I find all of Molly's work fun and engaging. Witch Boy is no different. It's a wonderful graphic novel that takes a fun story and uses that as a vessel to introduce discussion on gender issues and the damages of forcing social norms. Meant for younger readers, but I think would be fun for anyone.
By all accounts this should have been a pretty standard YA novel. Instead it took the tropes and turned them over to discuss things like what defines person-hood, what makes a person good or bad, and how do we stand up for the things we want to fight for. I'm not sure when it happened, but I was pulled in and could not put it down until I was done.
Julia Kaye put the words to the confusing mess of thoughts I have had for a lifetime.

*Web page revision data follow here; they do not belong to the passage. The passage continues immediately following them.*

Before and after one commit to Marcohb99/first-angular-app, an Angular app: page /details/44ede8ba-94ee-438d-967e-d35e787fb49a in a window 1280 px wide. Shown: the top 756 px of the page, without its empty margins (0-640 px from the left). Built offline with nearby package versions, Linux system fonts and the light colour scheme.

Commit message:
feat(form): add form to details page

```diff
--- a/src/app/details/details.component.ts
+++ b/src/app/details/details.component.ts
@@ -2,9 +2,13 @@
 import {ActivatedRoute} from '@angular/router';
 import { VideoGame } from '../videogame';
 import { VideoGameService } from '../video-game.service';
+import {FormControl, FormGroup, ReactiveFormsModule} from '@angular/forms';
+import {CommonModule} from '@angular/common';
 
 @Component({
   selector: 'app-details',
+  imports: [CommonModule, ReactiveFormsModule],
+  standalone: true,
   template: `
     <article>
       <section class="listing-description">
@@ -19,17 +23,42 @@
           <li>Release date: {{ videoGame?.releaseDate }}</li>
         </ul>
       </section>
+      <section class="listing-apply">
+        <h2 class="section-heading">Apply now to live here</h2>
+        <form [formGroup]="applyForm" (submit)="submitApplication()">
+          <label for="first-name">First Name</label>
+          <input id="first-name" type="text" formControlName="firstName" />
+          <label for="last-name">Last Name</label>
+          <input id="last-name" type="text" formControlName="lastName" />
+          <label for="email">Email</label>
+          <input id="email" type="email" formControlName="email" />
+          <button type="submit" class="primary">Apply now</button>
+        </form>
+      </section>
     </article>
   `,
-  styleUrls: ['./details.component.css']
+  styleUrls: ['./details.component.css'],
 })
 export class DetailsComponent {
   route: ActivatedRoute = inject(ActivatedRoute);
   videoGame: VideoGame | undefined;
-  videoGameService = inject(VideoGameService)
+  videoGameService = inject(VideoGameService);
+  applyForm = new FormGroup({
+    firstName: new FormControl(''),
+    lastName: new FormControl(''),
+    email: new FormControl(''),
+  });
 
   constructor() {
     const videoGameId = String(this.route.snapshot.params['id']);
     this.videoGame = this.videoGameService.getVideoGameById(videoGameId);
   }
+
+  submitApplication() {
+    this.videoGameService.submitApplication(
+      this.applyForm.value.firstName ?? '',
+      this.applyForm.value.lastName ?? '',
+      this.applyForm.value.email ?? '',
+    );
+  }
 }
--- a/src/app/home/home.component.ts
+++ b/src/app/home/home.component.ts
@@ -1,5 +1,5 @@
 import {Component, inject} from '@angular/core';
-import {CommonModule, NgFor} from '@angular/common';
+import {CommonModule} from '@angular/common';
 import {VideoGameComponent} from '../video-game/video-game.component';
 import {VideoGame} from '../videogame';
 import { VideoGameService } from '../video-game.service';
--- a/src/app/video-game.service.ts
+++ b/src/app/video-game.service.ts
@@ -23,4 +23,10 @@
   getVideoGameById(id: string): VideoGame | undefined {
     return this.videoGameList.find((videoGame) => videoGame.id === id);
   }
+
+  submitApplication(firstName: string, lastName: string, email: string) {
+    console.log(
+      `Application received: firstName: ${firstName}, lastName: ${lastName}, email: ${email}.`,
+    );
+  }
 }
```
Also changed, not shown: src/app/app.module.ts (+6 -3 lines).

I knew from that point this book was going to hit me on a deeply emotional level. Kaye uses her words and highly expressive illustrations to perfectly capture emotions that I've struggled with (and that I thought I was alone in experiencing). In the hour it took me to get through this book I was tearing up, laughing, smiling, sighing, and everything in between. Thank you Julia Kaye, if nothing else you have positively impacted my life by telling your story.
Kameron Hurley creates worlds like no other author. Between the disturbingly one of a kind world building, the wonderfully flawed characters, and the enthralling unreliability of the narrator this book fully absorbed me.
Poet X is a wonderful coming of age novel completely written in verse. It's beautifully written and navigates a wide variety of social roles and expectations. I think it can be summed up in the two lines: And I think about all the things we could be if we were never told our bodies were not built for them.
What an absolutely amazing collection of stories about all aspects of love and so many forms of love. The artwork fits perfectly with the theme and it explores so many aspects of relationships in a beautiful way.
This has got to be one of the most appropriately named books out there. Jason Reynolds has managed to approach all of our insecurities in a way that inspires one to overcome their obstacles. It's beautifully unifying, incredibly heartfelt, and I feel fuller having read it.
Books like this are so important. It simultaneously analyzes the damaging qualities of our gendered language, why pronouns matter, how to support non-binary folx in everyday language, and how to stand up as an ally for your genderqueer pals. It's informative and filled with character. They recommend in the beginning of this book reading it then throwing it at people to inform them. I fully support this.
By the end of the first chapter of Children of Blood and Bone I was completely invested in the story. The world is fleshed out wonderfully and the characters are fully realized in a way that makes them easy to connect to and understand. It's a book that will consume you and pull you along for the magnificent ride
Listen, this book is awesome. The artwork is action packed. It's simply really fun to read. At 30 years old is it too late to say, "when I grow up I want to be her." I think it's important for media to de-gender things as boy interests or girl interests, and this does a great job of just that. Girls like race cars too.
This, to me, is one of those important books that talks to everyone. Everyone should listen. As enlightening as it is emboldening it makes me want to tear down the walls of our gender essentialism and misogyny. I’ve never read a book that so clearly illustrates that moment when a person approaches you on the street and you’re not sure if the violence that’s about to happen is because you’re a woman or because you are trans. Read this.
The first step to being a T-Rex is to be awesome. The other first step to being a T-Rex (too cool for second steps) is to read this book because it will make you even more awesome. You'll laugh, you'll roar, and you'll make your brother jealous with your radical claws.